According to Mansion Global's 2019 Year Ahead report, more high-end condo buyers are forgoing flashy amenities like car-carrying elevators in favor of ones that promote serenity.
"'Well-being' is the mantra in amenities right now," the report states.
Consider boutique Los Angeles condominium 1030 Kings, which has an outdoor yoga deck, and One Manhattan Square, which is set to open in early 2019 and will boast one of Manhattan's biggest private parks. Similarly, 2000 Ocean in Hallandale Beach, Florida, offers a tranquility garden with lemon trees, and Arbor18 in Brooklyn boasts not only a zen garden but also an infrared sauna with built-in chromotherapy.
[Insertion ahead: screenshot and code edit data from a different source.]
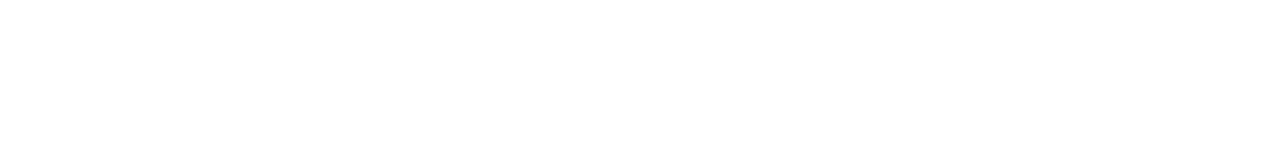
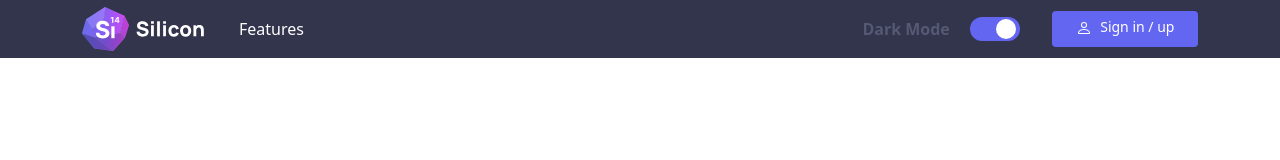
Before and after one commit to Abdifatah-7/Inl-mningUppgift-1, a plain HTML site: page Index.html in a window 1280 px wide. Drawn offline with nearby package versions, Linux system fonts and the light colour scheme.

Commit message:
Gjorde färdigt navigation delen

```diff
--- a/Index.html
+++ b/Index.html
@@ -4,8 +4,65 @@
   <meta charset="UTF-8">
   <meta name="viewport" content="width=device-width, initial-scale=1.0">
   <title>Document</title>
+<link rel="stylesheet" href="./style.css">
+
+  <link href="https://cdn.jsdelivr.net/npm/bootstrap@5.3.3/dist/css/bootstrap.min.css" rel="stylesheet" integrity="sha384-QWTKZyjpPEjISv5WaRU9OFeRpok6YctnYmDr5pNlyT2bRjXh0JMhjY6hW+ALEwIH" crossorigin="anonymous">
+
 </head>
 <body>
+  <!-- Navigation Delen -->
+  <section id="navigation">
+    <div class="container">
+      <a class="logo" href="Index.html"><img src="./images/icon-dark mode.svg" alt=""></a>
 
+      <nav class="nav-bar">
+        <a class="nav-link" href="#"> Features</a>
+      </nav>
+
+      <div class="btn-toogle-switch">
+        <span class="dark-mode-text">Dark Mode</span>
+        <label class="switch">
+        <input class="darkmode-switch" type="checkbox" checked>
+        <span class="slider round"></span>
+        </label>
+      </div>
+
+      <a id="sign-in-btn" href="#" class="btn-primary">
+        <svg class="user-icon" xmlns="http://www.w3.org/2000/svg" width="16" height="16" fill="currentColor" class="bi bi-person" viewBox="0 0 16 16">
+          <path d="M8 8a3 3 0 1 0 0-6 3 3 0 0 0 0 6m2-3a2 2 0 1 1-4 0 2 2 0 0 1 4 0m4 8c0 1-1 1-1 1H3s-1 0-1-1 1-4 6-4 6 3 6 4m-1-.004c-.001-.246-.154-.986-.832-1.664C11.516 10.68 10.289 10 8 10s-3.516.68-4.168 1.332c-.678.678-.83 1.418-.832 1.664z"/>
+        </svg>
+        <span>Sign in / up</span>
+      </a>
+
+
+        <svg xmlns="http://www.w3.org/2000/svg" width="16" height="16" fill="currentColor" id="menu-hamburgare" class="check" viewBox="0 0 16 16">
+          <path fill-rule="evenodd" d="M2.5 12a.5.5 0 0 1 .5-.5h10a.5.5 0 0 1 0 1H3a.5.5 0 0 1-.5-.5m0-4a.5.5 0 0 1 .5-.5h10a.5.5 0 0 1 0 1H3a.5.5 0 0 1-.5-.5m0-4a.5.5 0 0 1 .5-.5h10a.5.5 0 0 1 0 1H3a.5.5 0 0 1-.5-.5"/>
+        </svg>
+
+
+
+
+    </div>
+
+
+  </section>
+
+
+
+
+
+
+
+
+
+  <!-- Första sida -->
+  <section></section>
+
+
+  <section></section>
+
+  <section></section>
+
+  <section></section>
 </body>
 </html>
--- /dev/null
+++ b/style.css
@@ -0,0 +1,172 @@
+@import url('https://fonts.googleapis.com/css2?family=Manrope:wght@200..800&display=swap');
+
+:root {
+  --colar-primary: #6366F1;
+  --colar-dark: #0B0F19;
+  --colar-gray: #9397AD;
+  --colar-white: #ffff;
+}
+
+body {
+  font-family: "Manrope", system-ui;
+  font-optical-sizing: auto;
+  font-weight: 400;
+  font-style: normal;
+  font-size: 16px;
+}
+
+#navigation {
+  background-color: #33354D;
+  padding: 7px;
+}
+
+.container {
+  display: grid;
+  grid-template-columns: auto 1fr auto auto;
+  align-items: center;
+}
+
+.nav-bar {
+  color: #fff;
+  margin-left: 35px;
+  text-decoration: none;
+}
+
+.btn-toogle-switch .dark-mode-text {
+  color: #565973;
+  font-size: 16px;
+  font-weight: 600;
+  margin-right: 1rem;
+}
+
+.switch {
+  position: relative;
+  display: inline-block;
+  width: 50px;
+  height: 24px;
+  margin-right: 2rem;
+}
+
+.switch input {
+  opacity: 0;
+  width: 0;
+  height: 0;
+}
+
+.slider {
+  position: absolute;
+  cursor: pointer;
+  top: 0;
+  left: 0;
+  right: 0;
+  bottom: 0;
+  background-color: #ccc;
+  -webkit-transition: .4s;
+  transition: .4s;
+}
+
+.slider:before {
+  position: absolute;
+  content: "";
+  height: 20px;
+  width: 20px;
+  bottom: 2px;
+  background-color: white;
+  -webkit-transition: .4s;
+  transition: .4s;
+}
+
+input:checked + .slider {
+  background-color: #6366F1;
+}
+
+input:focus + .slider {
+  box-shadow: 0 0 1px #2196F3;
+}
+
+input:checked + .slider:before {
+  -webkit-transform: translateX(26px);
+  -ms-transform: translateX(26px);
+  transform: translateX(26px);
+}
+
+/* Rounded sliders */
+.slider.round {
+  border-radius: 34px;
+}
+
+.slider.round:before {
+  border-radius: 50%;
+}
+
+#sign-in-btn {
+  background-color: var(--colar-primary);
+  width: 146px;
+  height: 36px;
+  border: none;
+  border-radius: 4px;
+  color: #ffff;
+  font-size: 14px;
+  text-align: center;
+  padding-top: 5px;
+  text-decoration: none;
+}
+
+.user-icon {
+  margin-right: 5px;
+}
+
+.check {
+  display: none;
+  width: 30px;
+  height: 36px;
+  color: #ffff;
+  font-size: 2rem;
+}
+
+/* Tablet - Version */
+@media (max-width: 768px) {
+  /* navigation delen */
+  #sign-in-btn{
+    display: none;
+  }
+  .nav-bar{
+    display: none;
+  }
+
+  .container{
+    display: grid;
+    grid-template-columns: 1fr auto auto;
+    gap: 1.5rem;
+    padding: 1rem;
+    align-items: center;
+
+
+  }
+
+  .check {
+    display:block;
+
+  }
+}
+
+
+
+/* Mobil-version */
+@media (max-width:576px){
+
+  /* navigation-delen */
+  .container{
+
+  }
+
+  .dark-mode-text{
+    display: none;
+  }
+
+  .btn-toogle-switch{
+    padding-left: ;
+  }
+
+
+}
```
Meanwhile, Business Insider's Katie Warren recently toured 15 Hudson Yards, an 88-story superluxury tower in NYC that devotes 44,000 square feet on the 50th and 51st floors to amenities, including a fitness center, a 75-foot pool, a yoga studio and a private spa.
The trend is part of a movement toward inconspicuous consumption. Discreet wealth has become the new status symbol as elite consumers eschew symbols of materialism like logo handbags in lieu of intangible investments, with a focus on health and wellness in particular.
"People are very much focused on, as they have been, gym-related things — things that are good for the body," David Bistricer, founder of real estate developer Clipper Equity, told Mansion Global. "What we're seeing now is the mind — mental health — and taking time off from all the different things that are capturing our attention and competing."
However, the rise in mindfulness doesn't mean that luxury real-estate developers are ignoring other amenities, like private HD theaters and rooftop drone landing pads, according to the report. Some flashy amenities still remain. Consider the $85 million Hell's Kitchen condo, which comes with tickets to outer space and a couple of Rolls-Royces or the Miami luxury building providing its residents with Tesla-driving chauffeurs.